__WHAT YOU WILL DO__: Leave the pictures behind and repeat all the entries exactly.

____________

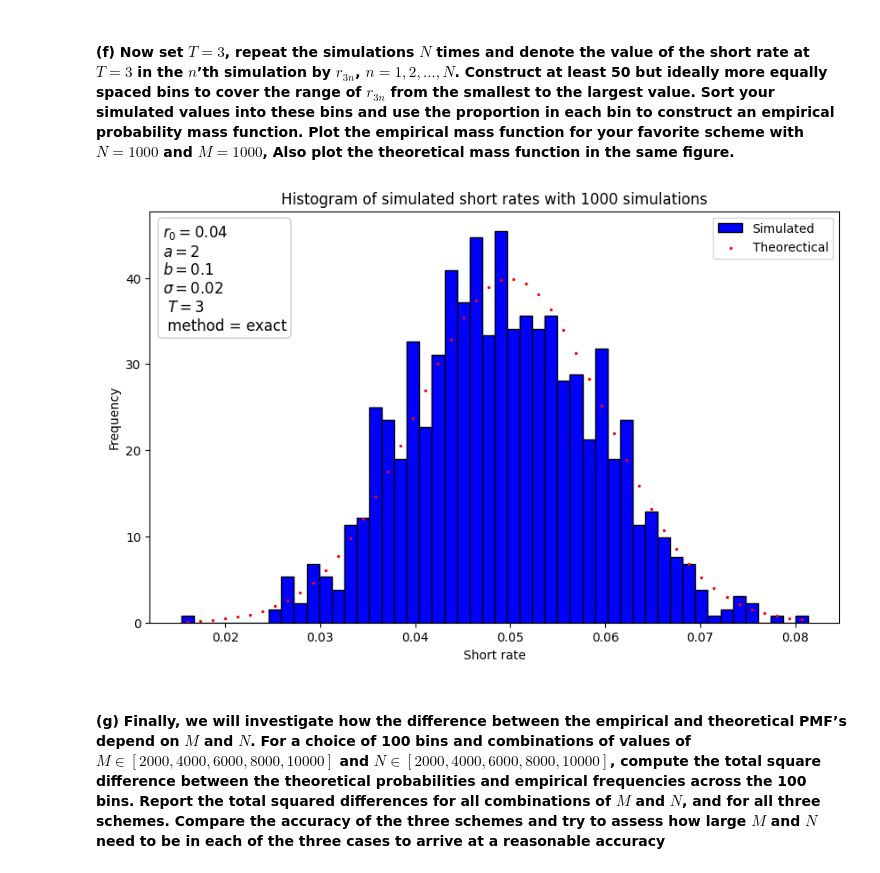
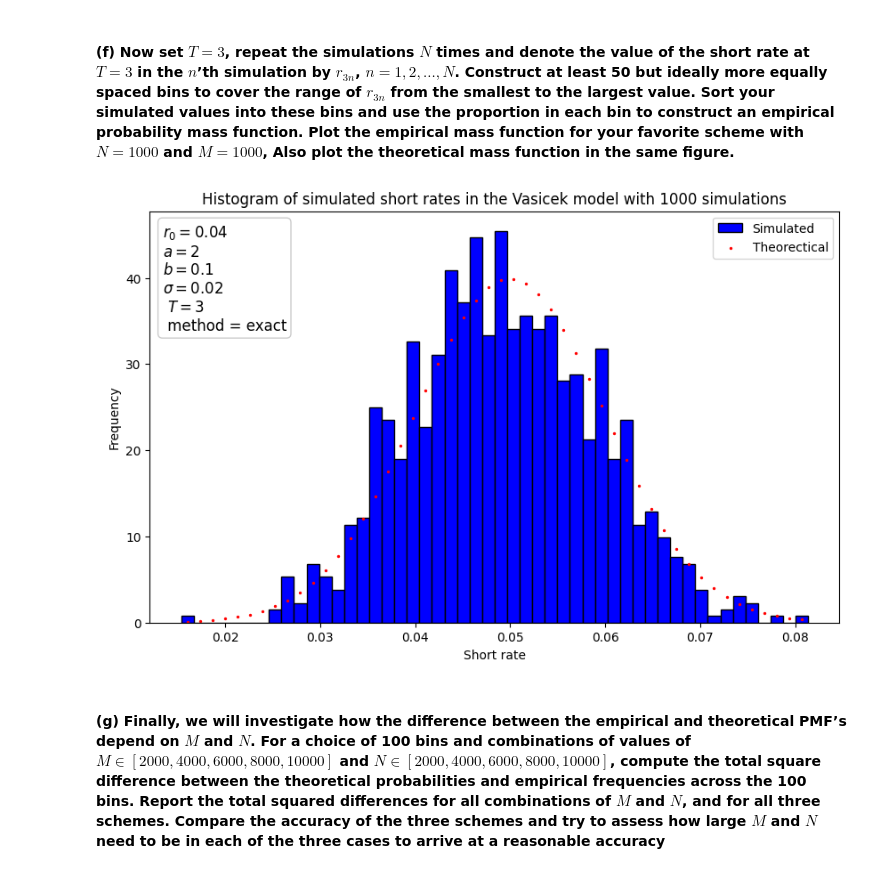
Before and after one commit to johanoelgaard/FixedIncome, a Jupyter notebook: Problem Set 4/ps4.ipynb, the cells around one changed output. Saved outputs shown, nothing was run; the diff lists cells and outputs as text; code cells hidden in the pictures.

```diff
--- a/Problem Set 4/ps4.ipynb
+++ b/Problem Set 4/ps4.ipynb
@@ -189,31 +187,31 @@ for i in range(N):
 # %%
 bins = 50
 
 mu = np.exp(-a*T_3)*r0 + b/a*(1-np.exp(-a*T_3))
 std = np.sqrt(sigma**2/(2*a)*(1-np.exp(-2*a*T_3)))
 
 # plot the histogram of the simulated short rates with 100 equally spaced bins
 plt.figure(figsize=(10, 6))
 plt.hist(r3n, bins=bins, color='blue', edgecolor='black', label='Simulated', density=True)
 
 # add normal distribution with mean and standard deviation of the short rate to the plot
 hist, bin_edges = np.histogram(r3n, bins=bins, density=True)
 bin_centers = (bin_edges[:-1] + bin_edges[1:]) / 2
 pdf_values = norm.pdf(bin_centers, mu, std)
 plt.scatter(bin_centers, pdf_values, color='red', label="Theorectical", s=2)
 
 plt.xlabel('Short rate')
 plt.ylabel('Frequency')
-plt.title(f'Histogram of simulated short rates with {N} simulations')
+plt.title(f'Histogram of simulated short rates in the Vasicek model with {N} simulations')
 textstr = f'$r_0={r0}$\n$a={a}$\n$b={b}$\n$\\sigma={sigma}$\n $T = {T_3}$\n method = {method}'
 props = dict(boxstyle='round', facecolor='white', alpha=0.2)
 plt.text(-0.065, 0.675, textstr, transform=ax.transAxes, fontsize=12,
          verticalalignment='bottom', bbox=props)
 plt.legend(loc='upper right')
 plt.show()
 plt.close()
 # %% [output]
-[figure, old version]
+[figure, new version]
 # %% [markdown]
 #### (g) Finally, we will investigate how the difference between the empirical and theoretical PMF’s depend on $M$ and $N$. For a choice of 100 bins and combinations of values of $M \in [2000,4000,6000,8000,10000]$ and $N \in [2000,4000,6000,8000,10000]$, compute the total square difference between the theoretical probabilities and empirical frequencies across the 100 bins. Report the total squared differences for all combinations of $M$ and $N$, and for all three schemes. Compare the accuracy of the three schemes and try to assess how large $M$ and $N$ need to be in each of the three cases to arrive at a reasonable accuracy
 # %%
```
Also changed, not shown: parts of 30 cells of this notebook.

____________

__YOUR RESPONSE__:
Before and after one commit to johanoelgaard/FixedIncome, a Jupyter notebook: Problem Set 4/ps4.ipynb, the cells around one changed output. Saved outputs shown, nothing was run; the diff lists cells and outputs as text; code cells hidden in the pictures.

```diff
--- a/Problem Set 4/ps4.ipynb
+++ b/Problem Set 4/ps4.ipynb
@@ -189,31 +187,31 @@ for i in range(N):
 # %%
 bins = 50
 
 mu = np.exp(-a*T_3)*r0 + b/a*(1-np.exp(-a*T_3))
 std = np.sqrt(sigma**2/(2*a)*(1-np.exp(-2*a*T_3)))
 
 # plot the histogram of the simulated short rates with 100 equally spaced bins
 plt.figure(figsize=(10, 6))
 plt.hist(r3n, bins=bins, color='blue', edgecolor='black', label='Simulated', density=True)
 
 # add normal distribution with mean and standard deviation of the short rate to the plot
 hist, bin_edges = np.histogram(r3n, bins=bins, density=True)
 bin_centers = (bin_edges[:-1] + bin_edges[1:]) / 2
 pdf_values = norm.pdf(bin_centers, mu, std)
 plt.scatter(bin_centers, pdf_values, color='red', label="Theorectical", s=2)
 
 plt.xlabel('Short rate')
 plt.ylabel('Frequency')
-plt.title(f'Histogram of simulated short rates with {N} simulations')
+plt.title(f'Histogram of simulated short rates in the Vasicek model with {N} simulations')
 textstr = f'$r_0={r0}$\n$a={a}$\n$b={b}$\n$\\sigma={sigma}$\n $T = {T_3}$\n method = {method}'
 props = dict(boxstyle='round', facecolor='white', alpha=0.2)
 plt.text(-0.065, 0.675, textstr, transform=ax.transAxes, fontsize=12,
          verticalalignment='bottom', bbox=props)
 plt.legend(loc='upper right')
 plt.show()
 plt.close()
 # %% [output]
-[figure, old version]
+[figure, new version]
 # %% [markdown]
 #### (g) Finally, we will investigate how the difference between the empirical and theoretical PMF’s depend on $M$ and $N$. For a choice of 100 bins and combinations of values of $M \in [2000,4000,6000,8000,10000]$ and $N \in [2000,4000,6000,8000,10000]$, compute the total square difference between the theoretical probabilities and empirical frequencies across the 100 bins. Report the total squared differences for all combinations of $M$ and $N$, and for all three schemes. Compare the accuracy of the three schemes and try to assess how large $M$ and $N$ need to be in each of the three cases to arrive at a reasonable accuracy
 # %%
```
Also changed, not shown: parts of 30 cells of this notebook.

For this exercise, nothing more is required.